This book is a very long journey that started over 20 years ago. Then I had to start it again, then again a few years ago. Eventually I managed to put it together last year from pieces, notes and miscellaneous writings. It was a tough process, but the book or part I of the trilogy is published now.
I still don’t know what all the controversy that surrounded the time before the publication is based on.
From the press release:
‘Rich, powerful and lyrical verse inspired by the mythical origins of the gods of Egypt. The book traces the return of the ancient Egyptian god, Horus, in human form after an ancient battle and how he navigates his way through contemporary life through a series of incarnations. This is the first book in a trilogy.’
The article is out now in the current issue of Nile Magazine. I discuss in it snake worship in ancient Egypt within the context of an old struggle between monotheism (the Abrahamic faiths in particular) and its ancient rival, polytheism (pagan religions).
The atrocities committed by ISIS are known to the vast majority of people. In the UK we have recently been exposed to yet another terrorist attack which ISIS claimed ‘responsibility’ for. We have seen it on the news, we have read numerous analyses of it in the papers and listened to radio reports on security measures in and around Westminister Palace. Nevertheless, none of ISIS’ atrocities are new to us, their crimes against humanity are well observed by media outlets. Yet not many of us realise that ISIS is a name we made up, that unlike al-Qaeda which is a direct transliteration of the older terrorist organisation’s name, ISIS is something unrelated to this relatively new monstrosity.
Their name is Daesh, which we in the Anglophone world, translated into the ‘Islamic State in Iraq and Syria’ then created the acronym ISIS out of this translation. Some poeple would shrug their shoulders at this and say we call them whatever we call them, it doesn’t matter. But as a matter of fact it matters, because by making up an incorrect name we have also created a confusion between two entirely unrelated entities. Isis is the goddess of fertility and motherhood in ancient Egypt. Her iconography alongside her son Horus has a direct influence on the development of the iconography of Mary and Jesus. ISIS, or Daesh as we should appropriately call it, on the other hand, claim themselves to be Muslim (though many Muslims would disagree with this) and if they could they would destroy all traces of ancient Egyptian heritage as they have done and continue to do with world heritage sites in Iraq and Syria, needless to mention their recent attacks in Egypt.

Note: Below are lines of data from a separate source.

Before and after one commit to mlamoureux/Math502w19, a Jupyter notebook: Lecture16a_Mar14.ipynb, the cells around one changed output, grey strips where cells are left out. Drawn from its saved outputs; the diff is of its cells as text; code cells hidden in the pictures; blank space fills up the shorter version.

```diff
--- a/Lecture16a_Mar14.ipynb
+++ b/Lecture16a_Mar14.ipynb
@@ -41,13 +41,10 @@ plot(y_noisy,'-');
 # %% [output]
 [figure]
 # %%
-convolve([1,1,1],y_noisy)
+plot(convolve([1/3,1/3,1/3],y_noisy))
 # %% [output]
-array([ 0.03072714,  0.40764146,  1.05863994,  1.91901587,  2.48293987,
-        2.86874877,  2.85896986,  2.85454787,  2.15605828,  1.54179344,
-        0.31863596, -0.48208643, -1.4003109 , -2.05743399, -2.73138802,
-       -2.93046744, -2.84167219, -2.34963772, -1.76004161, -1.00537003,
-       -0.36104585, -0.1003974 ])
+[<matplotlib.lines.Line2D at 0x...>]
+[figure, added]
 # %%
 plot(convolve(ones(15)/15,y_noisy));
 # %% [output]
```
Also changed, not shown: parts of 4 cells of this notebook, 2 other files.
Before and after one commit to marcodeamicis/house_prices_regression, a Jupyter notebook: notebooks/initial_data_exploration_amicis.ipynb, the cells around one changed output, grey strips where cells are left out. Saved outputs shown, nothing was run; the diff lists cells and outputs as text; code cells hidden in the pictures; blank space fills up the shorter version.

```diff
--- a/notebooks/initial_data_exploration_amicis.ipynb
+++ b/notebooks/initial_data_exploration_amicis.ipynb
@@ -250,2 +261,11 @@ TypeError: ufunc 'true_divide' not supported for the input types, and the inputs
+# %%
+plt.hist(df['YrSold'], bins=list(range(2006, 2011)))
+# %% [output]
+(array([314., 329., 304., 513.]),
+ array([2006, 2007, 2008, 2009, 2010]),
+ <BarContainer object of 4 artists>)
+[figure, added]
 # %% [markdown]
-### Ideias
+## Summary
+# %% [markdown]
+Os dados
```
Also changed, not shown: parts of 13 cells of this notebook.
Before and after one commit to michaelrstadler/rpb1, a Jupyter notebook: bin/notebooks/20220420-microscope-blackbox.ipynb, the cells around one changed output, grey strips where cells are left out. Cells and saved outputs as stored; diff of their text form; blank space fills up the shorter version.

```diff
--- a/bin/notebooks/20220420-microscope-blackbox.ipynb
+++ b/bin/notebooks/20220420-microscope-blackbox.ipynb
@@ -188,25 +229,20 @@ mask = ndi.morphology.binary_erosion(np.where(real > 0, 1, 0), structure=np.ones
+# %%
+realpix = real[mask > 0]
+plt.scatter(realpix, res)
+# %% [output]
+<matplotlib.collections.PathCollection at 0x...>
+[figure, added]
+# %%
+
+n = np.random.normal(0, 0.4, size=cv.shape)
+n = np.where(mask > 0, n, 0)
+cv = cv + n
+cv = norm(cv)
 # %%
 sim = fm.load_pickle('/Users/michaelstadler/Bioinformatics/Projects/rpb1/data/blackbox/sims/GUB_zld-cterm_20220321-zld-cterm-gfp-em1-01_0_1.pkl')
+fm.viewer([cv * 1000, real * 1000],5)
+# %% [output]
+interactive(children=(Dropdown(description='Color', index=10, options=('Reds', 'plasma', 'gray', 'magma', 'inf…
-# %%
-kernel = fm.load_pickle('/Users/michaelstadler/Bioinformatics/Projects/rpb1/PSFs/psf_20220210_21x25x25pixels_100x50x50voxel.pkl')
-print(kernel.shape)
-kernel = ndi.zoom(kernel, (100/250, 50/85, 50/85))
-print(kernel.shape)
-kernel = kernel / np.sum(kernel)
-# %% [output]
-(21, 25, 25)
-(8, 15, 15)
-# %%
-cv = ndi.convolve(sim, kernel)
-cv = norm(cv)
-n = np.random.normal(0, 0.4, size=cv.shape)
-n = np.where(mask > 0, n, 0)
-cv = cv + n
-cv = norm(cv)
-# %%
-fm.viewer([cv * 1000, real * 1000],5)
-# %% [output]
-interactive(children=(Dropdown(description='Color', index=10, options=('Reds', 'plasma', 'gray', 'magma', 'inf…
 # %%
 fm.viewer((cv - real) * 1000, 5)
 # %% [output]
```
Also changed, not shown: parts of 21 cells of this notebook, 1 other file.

Mislabelling anything is misleading enough, but mislabelling evil can lead to bigger horrors by allowing it to disguise itself in forms we revere and cherish.
So once again… We are sorry Isis, goddess and mother of mothers!